I am finishing my 11th year as the headmaster of The Greenwich Country Day School (Connecticut). I know that I am not alone during those early mornings or late nights when school questions prove vexing or stressful. Yet I feel blessed for the 12 years I was able to work for and with a true “school man” who instilled his values in me. At his core, John knew that while learning the quadratic equation or how to diagram a sentence were important outcomes of the work we do, he also knew there was something much more important. He knew that great schools had the moral responsibility to produce young adults with a clear sense of right and wrong. He wanted his graduates to develop the skills to make wise and informed decisions — and to have the strength of character to stand by those decisions. These were the skills, John knew, that students needed in order to direct their own lives and to lead the good life that Plato so aptly described. John will be forever remembered for his personal honor and integrity and for the emphasis he gave to these pursuits in the schools where he worked. Today, Pingry offers an annual lecture series bearing his name; the lectures examine moral dilemmas.
I have never stopped learning from John. Just before he went into hospice care, I asked him to give me a list of the top 10 most important qualities he would look for in a head of school. He, of course, gave me 14!
John Hanly’s list:
- The eye to spot potential — to find the diamond-in-the-rough.
- The ability to stay cool under pressure.
- The confidence to say, “I don’t know the answer to the problem that you raise; I’ll have to think about it.”
- The willingness to share the credit but to shoulder the blame.
- A genuine delight in the success of the people who work for you.
- The ability to motivate and build a team.
- The discernment to know when to let someone go and when to give that person a second chance.
- The willingness to be thin-skinned at times in order to sense the pulse of the school; the strength to be thick-skinned at times in order not to overreact to criticism.
- Solid judgment based on experience, thoughtfulness, personal integrity, courage, and compassion.
- A passion for education, a respect for and love of teachers, and a delight in students.
- Engagement in life and all of its complexities, frustrations, and joys.
- The ability to inspire trust.
- The ability to take the long-term view, to distinguish what is important from what is merely urgent.
- Discretion, balance, and perspective.
I imagine a classroom in heaven where John is leading a discussion of George Eliot’s Middlemarch (his favorite). By envisioning that class, I am reminded once again that as educators we have an amazing job that comes with an awesome responsibility. I remember this passage from a letter that John wrote: “Every day teacher and student create a magic that is both fragile and permanent because both the teacher and the student will forever be a part of one another.
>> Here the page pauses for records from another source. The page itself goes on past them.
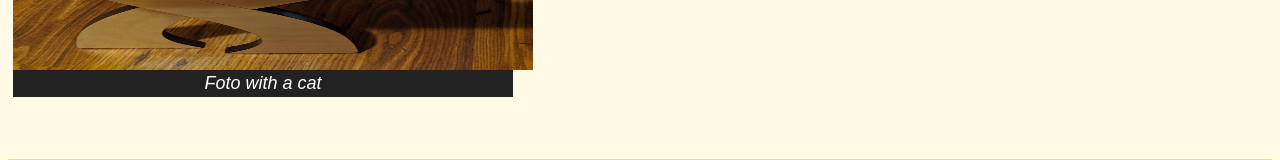
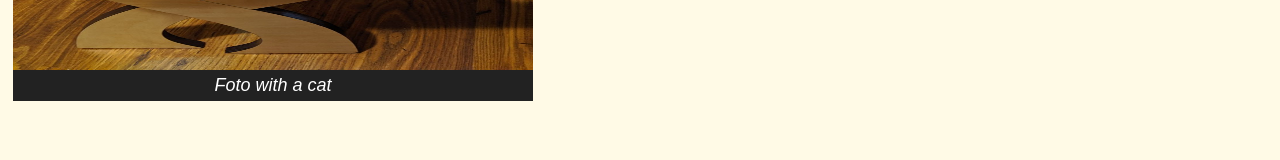
Before and after one commit to OksanaBartash/web_practice_course_Bartash_O, a plain HTML site: page 2_1/index.html in a window 1280 px wide. Shown: the part 1096-1256 px from the top of the page. Drawn offline with nearby package versions, Linux system fonts and the light colour scheme; files that its build step writes are made by us from their sources.

Commit message:
Changed_task__3_2

```diff
--- a/3_2/css/styles.scss
+++ b/3_2/css/styles.scss
@@ -72,13 +72,14 @@ img {
 }
 
 figcaption {
+	max-width: 520px;
 	background-color: #222;
 	color: #fff;
 	font: italic smaller sans-serif;
 	font-size: 18px;
-	padding: 3px;
+	padding: 5px;
 	text-align: center;
-	margin-right: 20px;
+
 }
 
 footer {
@@ -89,3 +90,9 @@ footer {
 		border-top: 0;
 	}
 }
+
+@media (max-width: 767px) {
+	iframe {
+		margin-bottom: 30px;
+	}
+}
```
Also changed, not shown: 3_2/css/styles.css.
This very dichotomy makes teaching such a mysterious act: the dichotomy that is almost invisible and yet can endure forever.”
As a final tribute to John, his former students created a Facebook page called Read to Mr. Hanly. Every year around the holidays, John would read Dylan Thomas’s “A Child’s Christmas in Wales” (Wales is John’s birthplace), and so last December, 143 former students, colleagues, and friends each videotaped themselves reading a section of the story. When taken together as a collage of gratitude and appreciation, John would once again see and hear what we all must never forget: A teacher affects eternity.